A complete answer retypes each of the records below precisely and includes none of the pictures.

[[ DATA PROVIDED open ]]

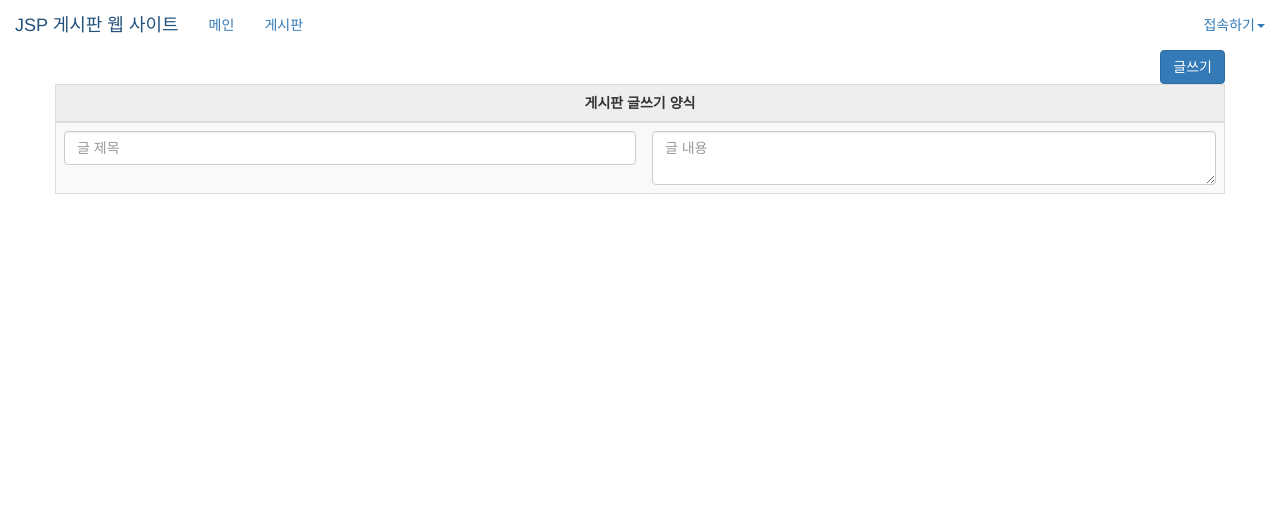
Repository: CEmmanuelP/jsp_Myblog
Page: http://localhost/BBS/write.jsp
The author's editor kept a copy of each file at every save. The page is drawn from the files as they stood at one save, then again after the next save.
The browser window is 1280 px wide. The pictures show the whole page.
Some web libraries are served in a nearby version. The page is served by Tomcat 9. Other server files are loaded and not shown.

Above is the page before, as saved 2019-09-07 00:26:11.

### BBS/WebContent/write.jsp
<%@ page language="java" contentType="text/html; charset=UTF-8"
    pageEncoding="UTF-8"%>
<%@ page import="java.io.PrintWriter" %>
<!DOCTYPE html>
<html>
<head>
<meta http-equiv="Content-Type" content="text/html; charset=UTF-8">
<!-- 반응형 -->
<meta name="viewport" content="width=device-width", initial-scale="1">
<link rel="stylesheet" href="css/bootstrap.css">
<title>JSP 게시판 웹 사이트</title>
</head>
<body>
   <%
      String userID = null;
      if(session.getAttribute("userID") != null){
         userID = (String) session.getAttribute("userID");
      }
   %>

   <!-- nav : 한 사이트의 전반적 구성 -->
   <nav class="navbar_navbar-default">
      <div class="navbar-header">
         <button type="button" class="navbar-toggle collapsed"
            data-toggle="collapse" data-target="#bs-example-navbar-collapse-1"
            aria-expanded="false">
            <span class="icon-bar"></span>
            <span class="icon-bar"></span>
            <span class="icon-bar"></span>
         </button>
         <a class="navbar-brand" href="main.jsp">JSP 게시판 웹 사이트</a>
      </div>
      <div class="collapse navbar-collapse" id="bs-example-navbar-collapse-1">
         <ul class="nav navbar-nav">
            <li><a href="main.jsp">메인</a></li>
            <li class="active"><a href="main.jsp">게시판</a></li>
         </ul>
         <%
            if(userID == null){
         %>
         <ul class="nav navbar-nav navbar-right">
            <li class="dropdown">
               <a href="#" class="dropdown-toggle"
                  data-toggle="dropdown" role="button" aria-haspopup="true"
                  aria-expanded="false">접속하기<span class="caret"></span></a>
               <ul class="dropdown-menu">
                  <li><a href="login.jsp">로그인</a></li>
                  <li><a href="join.jsp">회원가입</a></li>
               </ul>
            </li>
         </ul>
         <%
            } else {
         %>
         <ul class="nav navbar-nav navbar-right">
            <li class="dropdown">
               <a href="#" class="dropdown-toggle"
                  data-toggle="dropdown" role="button" aria-haspopup="true"
                  aria-expanded="false">회원관리<span class="caret"></span></a>
               <ul class="dropdown-menu">
                  <li><a href="logoutAction.jsp">로그아웃</a></li>
               </ul>
            </li>
         </ul>
         <%
            }
         %>
      </div>
   </nav>

   <div class="container">
      <div class="row">
         <form method="post" action="writeAction.jsp">
         	<table class ="table table-striped" style="text-align: center; border: 1px solid #dddddd">
            <thead>
               <tr>
                  <th colspan="2" style="background-color: #eeeeee; text-align: center;">게시판 글쓰기 양식</th>
               </tr>
            </thead>
            <tbody>
            	<tr>
            		<td><input type="text" class="form-control" placeholder="글 제목" name="bbsTitle" maxlength="50"></td>
            		<td><textarea type="text" class="form-control" placeholder="글 내용" name="bbsContent" maxlength="2048"></textarea></td>
            	</tr>
            </tbody>
            <input type="submit" class="btn btn-primary pull-right" value="글쓰기">
         </table>
         </form>
      </div>
   </div>

   <script src="https://code.jquery.com/jquery-3.1.1.min.js"></script>
   <script src="js/bootstrap.js"></script>
</body>
</html>

Loaded but not shown: BBS/WebContent/css/bootstrap.css (library); BBS/WebContent/js/bootstrap.js (library)

After the next save:
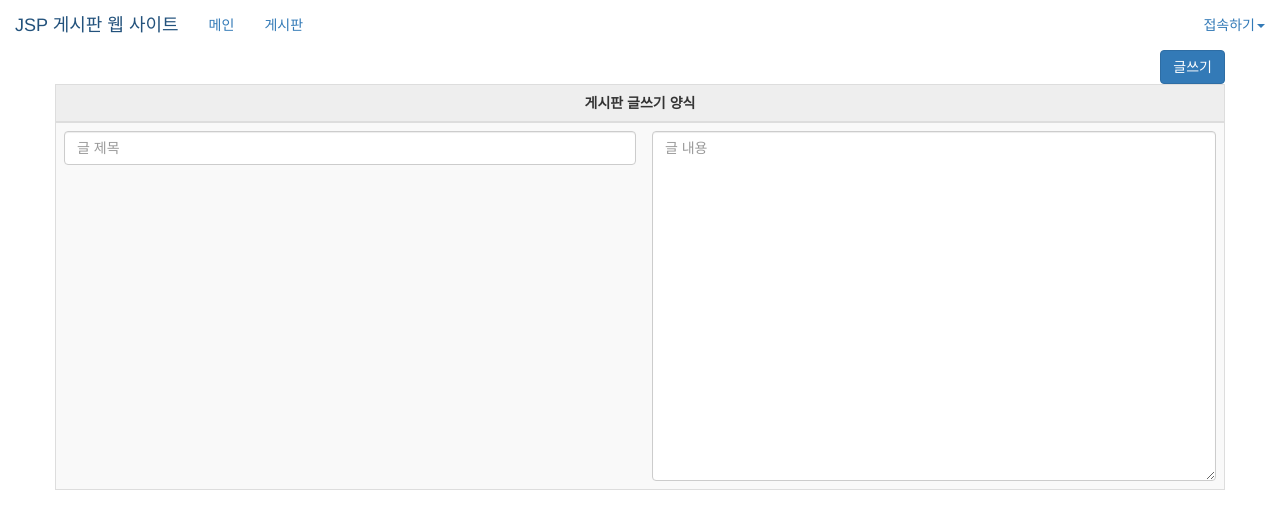
Saved 2 min 1 s later.
--- a/BBS/WebContent/write.jsp
+++ b/BBS/WebContent/write.jsp
@@ -80,7 +80,7 @@
             <tbody>
             	<tr>
             		<td><input type="text" class="form-control" placeholder="글 제목" name="bbsTitle" maxlength="50"></td>
-            		<td><textarea type="text" class="form-control" placeholder="글 내용" name="bbsContent" maxlength="2048"></textarea></td>
+            		<td><textarea type="text" class="form-control" placeholder="글 내용" name="bbsContent" maxlength="2048" style="height: 350px;"></textarea></td>
             	</tr>
             </tbody>
             <input type="submit" class="btn btn-primary pull-right" value="글쓰기">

[[ DATA PROVIDED closed ]]

RESPONSE TO THE TASK>
Repository: CEmmanuelP/jsp_Myblog
Page: http://localhost/BBS/write.jsp
The author's editor kept a copy of each file at every save. The page is drawn from the files as they stood at one save, then again after the next save.
The browser window is 1280 px wide. The pictures show the whole page.
Some web libraries are served in a nearby version. The page is served by Tomcat 9. Other server files are loaded and not shown.

Above is the page before, as saved 2019-09-07 00:26:11.

### BBS/WebContent/write.jsp
<%@ page language="java" contentType="text/html; charset=UTF-8"
    pageEncoding="UTF-8"%>
<%@ page import="java.io.PrintWriter" %>
<!DOCTYPE html>
<html>
<head>
<meta http-equiv="Content-Type" content="text/html; charset=UTF-8">
<!-- 반응형 -->
<meta name="viewport" content="width=device-width", initial-scale="1">
<link rel="stylesheet" href="css/bootstrap.css">
<title>JSP 게시판 웹 사이트</title>
</head>
<body>
   <%
      String userID = null;
      if(session.getAttribute("userID") != null){
         userID = (String) session.getAttribute("userID");
      }
   %>

   <!-- nav : 한 사이트의 전반적 구성 -->
   <nav class="navbar_navbar-default">
      <div class="navbar-header">
         <button type="button" class="navbar-toggle collapsed"
            data-toggle="collapse" data-target="#bs-example-navbar-collapse-1"
            aria-expanded="false">
            <span class="icon-bar"></span>
            <span class="icon-bar"></span>
            <span class="icon-bar"></span>
         </button>
         <a class="navbar-brand" href="main.jsp">JSP 게시판 웹 사이트</a>
      </div>
      <div class="collapse navbar-collapse" id="bs-example-navbar-collapse-1">
         <ul class="nav navbar-nav">
            <li><a href="main.jsp">메인</a></li>
            <li class="active"><a href="main.jsp">게시판</a></li>
         </ul>
         <%
            if(userID == null){
         %>
         <ul class="nav navbar-nav navbar-right">
            <li class="dropdown">
               <a href="#" class="dropdown-toggle"
                  data-toggle="dropdown" role="button" aria-haspopup="true"
                  aria-expanded="false">접속하기<span class="caret"></span></a>
               <ul class="dropdown-menu">
                  <li><a href="login.jsp">로그인</a></li>
                  <li><a href="join.jsp">회원가입</a></li>
               </ul>
            </li>
         </ul>
         <%
            } else {
         %>
         <ul class="nav navbar-nav navbar-right">
            <li class="dropdown">
               <a href="#" class="dropdown-toggle"
                  data-toggle="dropdown" role="button" aria-haspopup="true"
                  aria-expanded="false">회원관리<span class="caret"></span></a>
               <ul class="dropdown-menu">
                  <li><a href="logoutAction.jsp">로그아웃</a></li>
               </ul>
            </li>
         </ul>
         <%
            }
         %>
      </div>
   </nav>

   <div class="container">
      <div class="row">
         <form method="post" action="writeAction.jsp">
         	<table class ="table table-striped" style="text-align: center; border: 1px solid #dddddd">
            <thead>
               <tr>
                  <th colspan="2" style="background-color: #eeeeee; text-align: center;">게시판 글쓰기 양식</th>
               </tr>
            </thead>
            <tbody>
            	<tr>
            		<td><input type="text" class="form-control" placeholder="글 제목" name="bbsTitle" maxlength="50"></td>
            		<td><textarea type="text" class="form-control" placeholder="글 내용" name="bbsContent" maxlength="2048"></textarea></td>
            	</tr>
            </tbody>
            <input type="submit" class="btn btn-primary pull-right" value="글쓰기">
         </table>
         </form>
      </div>
   </div>

   <script src="https://code.jquery.com/jquery-3.1.1.min.js"></script>
   <script src="js/bootstrap.js"></script>
</body>
</html>

Loaded but not shown: BBS/WebContent/css/bootstrap.css (library); BBS/WebContent/js/bootstrap.js (library)

After the next save:
Saved 2 min 1 s later.
--- a/BBS/WebContent/write.jsp
+++ b/BBS/WebContent/write.jsp
@@ -80,7 +80,7 @@
             <tbody>
             	<tr>
             		<td><input type="text" class="form-control" placeholder="글 제목" name="bbsTitle" maxlength="50"></td>
-            		<td><textarea type="text" class="form-control" placeholder="글 내용" name="bbsContent" maxlength="2048"></textarea></td>
+            		<td><textarea type="text" class="form-control" placeholder="글 내용" name="bbsContent" maxlength="2048" style="height: 350px;"></textarea></td>
             	</tr>
             </tbody>
             <input type="submit" class="btn btn-primary pull-right" value="글쓰기">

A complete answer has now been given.